Campaigners challenge GCHQ data collection practices



Campaigners have filed a legal claim with the Investigatory Powers Tribunal (IPT) that could end bulk data interception by UK intelligence agencies.

UK charity Privacy International has filed the claim, arguing that GCHQ should end the bulk collection of data, which recently became illegal in the US with the passing of last week’s Freedom Act.

A similar programme of bulk data collection by the National Security Agency (NSA) in the US was revealed to the public by whiste-blower Edward Snowden in 2013.

The organisation claims that it has made the first UK legal challenge to bulk data collection, and notes that “the equivalent NSA power has now been curtailed before the debate this side of the pond has even begun”.

It has criticised the fact that GCHQ is operating with “no proper legal regime in place, with no restrictions on which datasets can be collected, how long they can be stored for, or accessed”.

The challenge is being brought to the IPT because it is the judicial body set up to hear complaints about UK intelligence services and surveillance by public organisations.

Privacy International is also pursuing a challenge in the European Court of Human Rights against decisions made in December 2014 and February 2015.

Eric King, deputy director of Privacy International, said: “Secretly ordering companies to hand over their records in bulk, to be data-mined at will, without independent sign off or oversight, is a loophole in the law the size of a double-decker bus.

“The use of these databases, some volunteered, some stolen, some obtained by bribery or coercion, have already been abused, and will continue to be, until the practice is overhauled, and proper protections put in place.

“That the practice started, and continues without a legal framework in place, smacks of an agency who sees itself as above the law.

“How can it be that the US is so much further ahead on this issue?
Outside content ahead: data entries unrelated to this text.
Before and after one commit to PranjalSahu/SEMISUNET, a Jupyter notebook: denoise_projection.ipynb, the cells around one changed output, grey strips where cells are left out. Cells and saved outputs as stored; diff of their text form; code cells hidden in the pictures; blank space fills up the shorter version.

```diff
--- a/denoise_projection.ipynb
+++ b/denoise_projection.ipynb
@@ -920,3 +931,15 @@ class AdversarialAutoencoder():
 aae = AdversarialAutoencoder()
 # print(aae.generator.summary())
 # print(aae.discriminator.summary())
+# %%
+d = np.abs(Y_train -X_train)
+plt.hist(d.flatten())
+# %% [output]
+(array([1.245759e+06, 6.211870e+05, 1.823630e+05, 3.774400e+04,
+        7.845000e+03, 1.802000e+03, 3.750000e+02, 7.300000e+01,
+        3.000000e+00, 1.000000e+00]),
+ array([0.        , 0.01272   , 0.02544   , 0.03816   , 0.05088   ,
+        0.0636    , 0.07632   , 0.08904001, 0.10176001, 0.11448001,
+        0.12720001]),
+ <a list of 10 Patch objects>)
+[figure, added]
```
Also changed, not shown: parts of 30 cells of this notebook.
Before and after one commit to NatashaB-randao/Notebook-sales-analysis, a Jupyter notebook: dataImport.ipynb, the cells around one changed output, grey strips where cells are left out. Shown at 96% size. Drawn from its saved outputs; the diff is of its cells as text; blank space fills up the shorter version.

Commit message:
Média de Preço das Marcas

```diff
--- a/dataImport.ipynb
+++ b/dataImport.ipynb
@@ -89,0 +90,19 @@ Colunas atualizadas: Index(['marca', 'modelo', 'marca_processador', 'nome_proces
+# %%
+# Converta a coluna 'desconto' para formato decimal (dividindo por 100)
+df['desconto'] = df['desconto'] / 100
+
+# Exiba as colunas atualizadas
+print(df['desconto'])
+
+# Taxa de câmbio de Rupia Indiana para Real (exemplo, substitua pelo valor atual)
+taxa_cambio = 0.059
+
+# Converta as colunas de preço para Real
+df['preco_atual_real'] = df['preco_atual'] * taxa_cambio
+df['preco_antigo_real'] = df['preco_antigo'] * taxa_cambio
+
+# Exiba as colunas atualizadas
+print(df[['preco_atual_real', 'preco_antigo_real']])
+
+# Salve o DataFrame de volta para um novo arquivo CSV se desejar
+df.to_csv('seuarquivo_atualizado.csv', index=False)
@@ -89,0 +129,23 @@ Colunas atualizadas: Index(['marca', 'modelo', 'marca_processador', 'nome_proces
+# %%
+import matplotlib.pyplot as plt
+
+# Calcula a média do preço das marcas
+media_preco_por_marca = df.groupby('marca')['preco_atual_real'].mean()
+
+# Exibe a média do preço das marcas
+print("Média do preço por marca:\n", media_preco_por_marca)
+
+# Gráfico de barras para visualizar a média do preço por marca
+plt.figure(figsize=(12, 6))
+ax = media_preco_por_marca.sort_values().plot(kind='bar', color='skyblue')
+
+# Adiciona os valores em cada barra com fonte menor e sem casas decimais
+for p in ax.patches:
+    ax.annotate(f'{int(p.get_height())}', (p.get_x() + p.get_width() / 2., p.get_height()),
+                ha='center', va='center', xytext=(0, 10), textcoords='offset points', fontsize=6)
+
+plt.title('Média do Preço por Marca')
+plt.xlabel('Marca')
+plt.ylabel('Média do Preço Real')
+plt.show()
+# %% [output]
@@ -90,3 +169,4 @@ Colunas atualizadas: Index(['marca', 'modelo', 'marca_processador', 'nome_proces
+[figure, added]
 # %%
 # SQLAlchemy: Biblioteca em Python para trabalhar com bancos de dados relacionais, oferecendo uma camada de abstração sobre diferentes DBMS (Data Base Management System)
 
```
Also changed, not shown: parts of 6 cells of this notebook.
With the USA Freedom Act now passed, the equivalent NSA power has now been curtailed before the debate this side of the pond has even begun.

“Bulk collection of data about millions of people who have no ties to terrorism, nor suspected of any crime is plainly wrong. That our government admits most of those in the databases are ‘unlikely to be of intelligence value’ but that the practice has been allowed to continue, shows just how off course we really are.”